Arrington is virtually ensured of being here for the duration of this season. Dealing him before the Oct. 18 trade deadline would require $12 million of salary cap space for Washington; the Redskins are about $1.6 million under the cap, league sources said. Washington could attempt to deal him in the offseason, when it could absorb that kind of cap hit, but considering he may have gone nearly two seasons without playing full time by then, and the fact that other teams may feel the Redskins are resigned to having to cut him eventually, getting value for the three-time Pro Bowler could prove difficult. Two general managers suggested a second- or third-round pick as possible value for Arrington, if healthy.
Picking up Arrington's roster bonus in July would require Washington to pay him $7 million total for 2006 (bonus plus base salary), and would also ensure he counts $12 million against its 2006 cap. Cutting Arrington in March would require a $12.14 million hit, but he would be off Washington's books after 2006; the team has incurred steep penalties in the past to make such moves. (Arrington's contract carries a $6.5 million cap figure in 2007 and $9.133 million in 2008, for example, but that would disappear if he were released or traded in March.)
If there is no extension to the current collective bargaining agreement this season, there will be no June 1 cut date in 2006, negating the opportunity to spread cap hits over two seasons. However, the Redskins may opt to wait beyond March, save about $200,000 and carry Arrington's $12 million figure against their salary cap during that critical month when free agency begins, in hopes of an extension later in the spring that would restore the June 1 date and allow them to spread Arrington's cap figure over two seasons.
Arrington has essentially been relegated to the fifth linebacker on the roster, behind the three starters, as well as reserve Chris Clemons. Khary Campbell is the sixth linebacker, but even he gets on the field more than Arrington, given his key role on special teams. Arrington took part in two plays in Sunday's win over Seattle and sat out the entire second half despite the Seahawks' comeback, which included a 91-yard drive that tied the game at 17 in the waning minutes.
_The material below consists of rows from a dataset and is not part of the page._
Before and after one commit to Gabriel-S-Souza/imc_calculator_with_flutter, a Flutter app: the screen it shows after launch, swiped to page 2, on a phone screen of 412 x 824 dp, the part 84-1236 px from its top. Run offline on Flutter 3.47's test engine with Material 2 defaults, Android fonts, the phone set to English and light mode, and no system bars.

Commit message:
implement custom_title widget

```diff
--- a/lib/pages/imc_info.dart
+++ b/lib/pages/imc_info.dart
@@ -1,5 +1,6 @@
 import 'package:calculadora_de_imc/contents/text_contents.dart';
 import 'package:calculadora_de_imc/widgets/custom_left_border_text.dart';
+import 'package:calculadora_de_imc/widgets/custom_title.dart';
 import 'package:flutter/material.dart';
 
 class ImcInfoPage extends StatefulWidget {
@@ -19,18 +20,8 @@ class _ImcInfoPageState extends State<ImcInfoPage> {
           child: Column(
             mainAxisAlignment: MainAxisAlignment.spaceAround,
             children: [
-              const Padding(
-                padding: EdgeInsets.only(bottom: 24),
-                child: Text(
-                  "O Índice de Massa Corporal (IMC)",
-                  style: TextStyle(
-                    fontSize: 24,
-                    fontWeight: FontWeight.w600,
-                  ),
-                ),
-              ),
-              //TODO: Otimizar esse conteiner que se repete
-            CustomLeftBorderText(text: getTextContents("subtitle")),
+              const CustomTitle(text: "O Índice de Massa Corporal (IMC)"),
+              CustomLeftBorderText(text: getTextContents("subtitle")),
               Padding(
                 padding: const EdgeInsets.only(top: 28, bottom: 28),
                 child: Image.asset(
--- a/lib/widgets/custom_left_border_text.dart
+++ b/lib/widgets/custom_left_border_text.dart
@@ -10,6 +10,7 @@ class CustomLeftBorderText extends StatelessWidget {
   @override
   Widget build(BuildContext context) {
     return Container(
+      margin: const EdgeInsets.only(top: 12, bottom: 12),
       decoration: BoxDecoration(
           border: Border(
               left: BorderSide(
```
The coaches have given no indication that Arrington's role will increase anytime soon, and it may require injuries to other linebackers for him to play regularly.
Staff writer Leonard Shapiro contributed to this report.